(Revision comparison data)
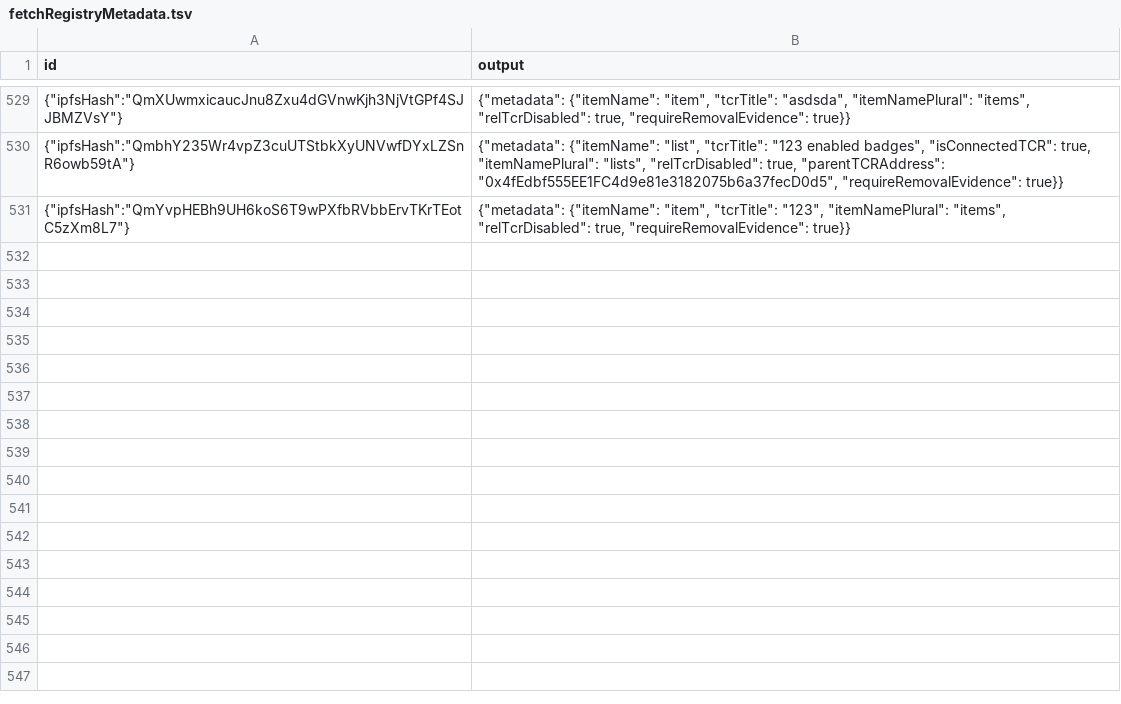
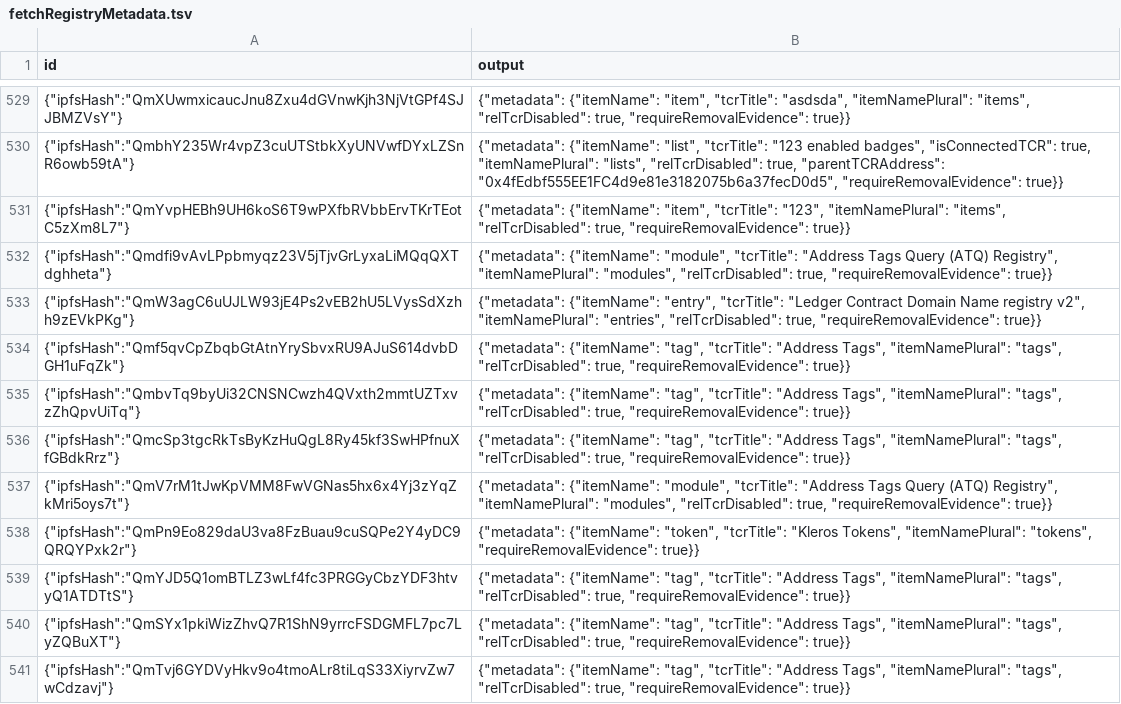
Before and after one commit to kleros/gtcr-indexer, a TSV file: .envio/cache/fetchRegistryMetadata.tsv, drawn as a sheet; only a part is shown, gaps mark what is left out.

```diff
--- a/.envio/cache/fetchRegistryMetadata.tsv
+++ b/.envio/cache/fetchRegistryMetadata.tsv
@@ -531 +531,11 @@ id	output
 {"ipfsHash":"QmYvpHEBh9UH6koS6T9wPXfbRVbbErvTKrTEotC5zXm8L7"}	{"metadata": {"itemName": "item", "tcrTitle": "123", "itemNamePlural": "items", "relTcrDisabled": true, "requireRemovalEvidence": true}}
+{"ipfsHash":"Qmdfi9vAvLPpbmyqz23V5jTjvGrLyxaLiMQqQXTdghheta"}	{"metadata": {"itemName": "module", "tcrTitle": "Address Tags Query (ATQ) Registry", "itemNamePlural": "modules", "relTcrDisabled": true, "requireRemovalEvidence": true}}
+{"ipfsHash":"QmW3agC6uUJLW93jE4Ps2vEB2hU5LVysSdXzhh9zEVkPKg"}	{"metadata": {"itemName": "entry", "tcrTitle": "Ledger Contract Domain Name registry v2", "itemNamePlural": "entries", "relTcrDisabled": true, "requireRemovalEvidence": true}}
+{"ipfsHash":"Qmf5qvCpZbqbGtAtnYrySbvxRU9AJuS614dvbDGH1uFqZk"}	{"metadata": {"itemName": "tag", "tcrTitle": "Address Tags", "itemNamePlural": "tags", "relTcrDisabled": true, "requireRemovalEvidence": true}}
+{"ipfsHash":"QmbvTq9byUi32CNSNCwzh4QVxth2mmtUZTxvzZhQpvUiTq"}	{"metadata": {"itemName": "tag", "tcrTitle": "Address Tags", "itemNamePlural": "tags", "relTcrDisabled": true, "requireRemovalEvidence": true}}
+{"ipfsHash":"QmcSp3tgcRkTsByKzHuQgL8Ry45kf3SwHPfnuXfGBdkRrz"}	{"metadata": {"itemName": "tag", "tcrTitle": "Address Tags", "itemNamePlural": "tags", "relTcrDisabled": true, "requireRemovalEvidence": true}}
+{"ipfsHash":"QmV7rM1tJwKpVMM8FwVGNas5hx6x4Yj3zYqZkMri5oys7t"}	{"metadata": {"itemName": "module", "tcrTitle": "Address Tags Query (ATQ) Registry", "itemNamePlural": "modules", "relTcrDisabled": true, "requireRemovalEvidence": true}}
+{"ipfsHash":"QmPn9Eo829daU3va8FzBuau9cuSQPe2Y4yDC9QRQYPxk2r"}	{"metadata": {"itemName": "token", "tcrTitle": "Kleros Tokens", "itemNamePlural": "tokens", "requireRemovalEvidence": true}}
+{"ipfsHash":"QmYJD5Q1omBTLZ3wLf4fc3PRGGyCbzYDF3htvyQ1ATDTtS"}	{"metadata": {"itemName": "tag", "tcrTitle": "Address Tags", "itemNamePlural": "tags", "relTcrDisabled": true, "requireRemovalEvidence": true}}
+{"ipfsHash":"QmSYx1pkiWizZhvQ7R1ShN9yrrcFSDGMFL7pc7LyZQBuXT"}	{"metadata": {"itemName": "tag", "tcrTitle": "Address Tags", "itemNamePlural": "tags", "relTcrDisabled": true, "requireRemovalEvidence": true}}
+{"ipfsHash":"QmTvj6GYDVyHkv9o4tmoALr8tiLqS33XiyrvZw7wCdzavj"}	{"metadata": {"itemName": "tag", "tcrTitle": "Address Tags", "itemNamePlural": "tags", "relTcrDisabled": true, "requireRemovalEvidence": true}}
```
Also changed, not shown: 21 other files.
==
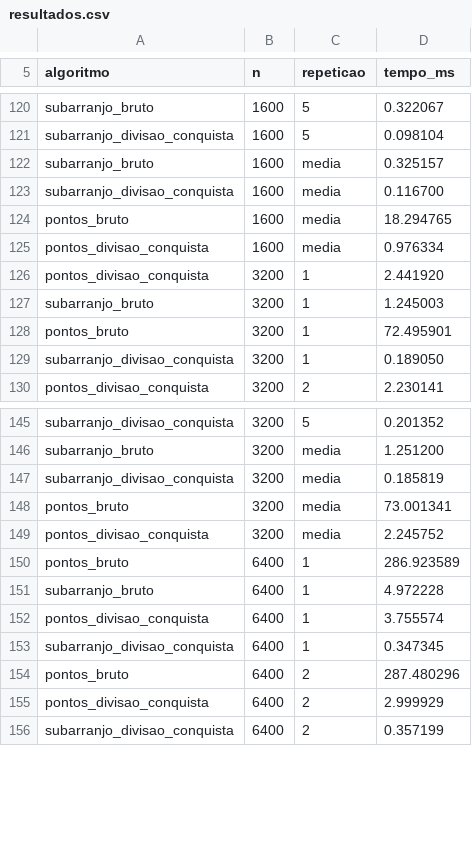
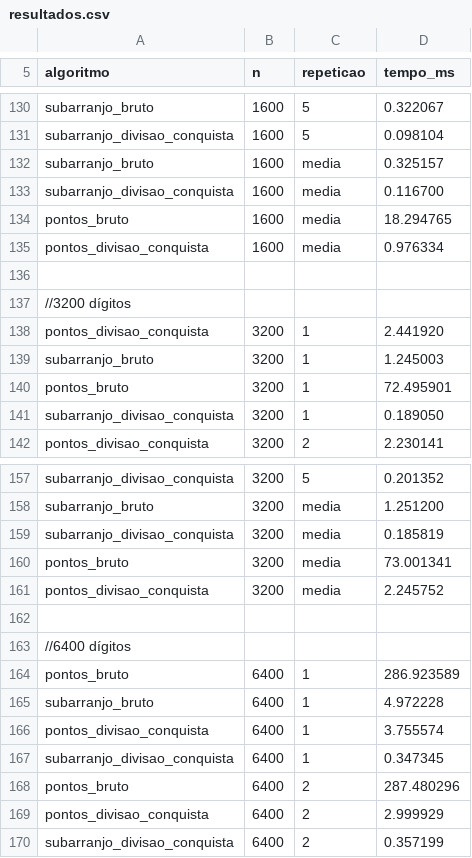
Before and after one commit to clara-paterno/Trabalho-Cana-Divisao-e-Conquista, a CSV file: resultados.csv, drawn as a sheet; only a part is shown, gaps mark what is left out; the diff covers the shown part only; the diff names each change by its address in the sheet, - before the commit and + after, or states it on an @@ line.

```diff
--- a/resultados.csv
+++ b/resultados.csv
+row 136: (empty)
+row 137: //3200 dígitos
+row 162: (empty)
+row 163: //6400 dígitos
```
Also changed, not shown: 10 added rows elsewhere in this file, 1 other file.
---
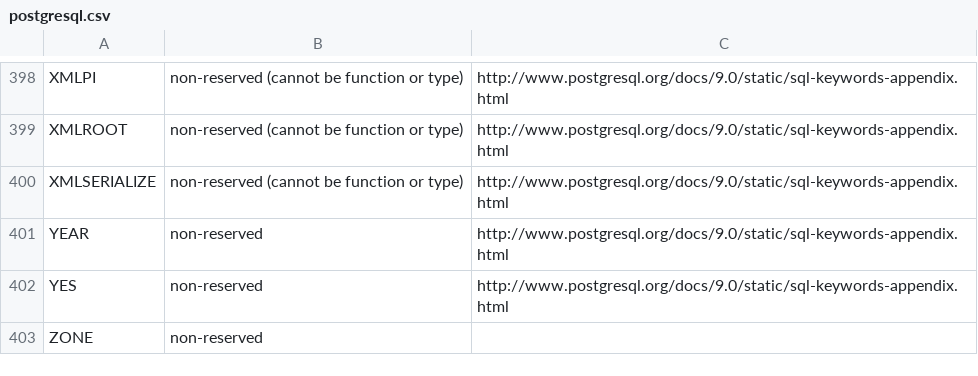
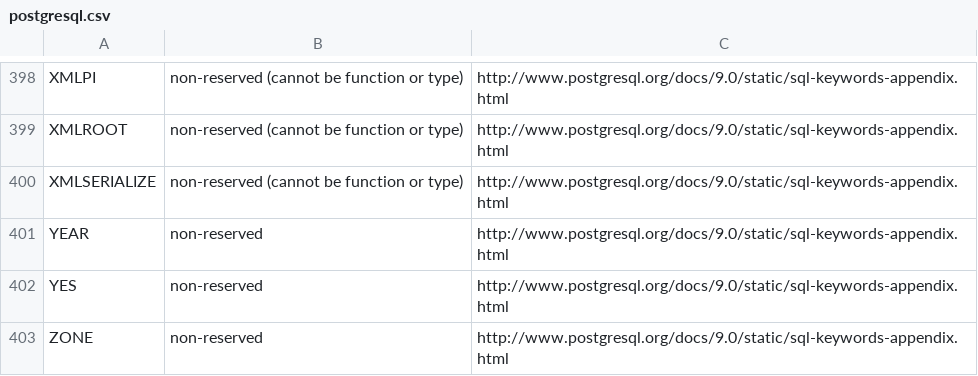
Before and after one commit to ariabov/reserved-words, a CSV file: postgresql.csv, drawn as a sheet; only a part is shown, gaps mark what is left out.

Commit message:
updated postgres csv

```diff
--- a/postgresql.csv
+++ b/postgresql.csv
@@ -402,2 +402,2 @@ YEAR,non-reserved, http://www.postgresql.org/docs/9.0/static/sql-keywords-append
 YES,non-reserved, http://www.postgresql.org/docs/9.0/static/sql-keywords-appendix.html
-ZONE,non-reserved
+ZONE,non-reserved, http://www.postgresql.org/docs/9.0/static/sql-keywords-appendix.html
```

## [WORK TO BE COMPLETED]
What is needed is the number of lines above that include the string "Also", and nothing else.

## [SOLUTION TO THIS PROBLEM]
2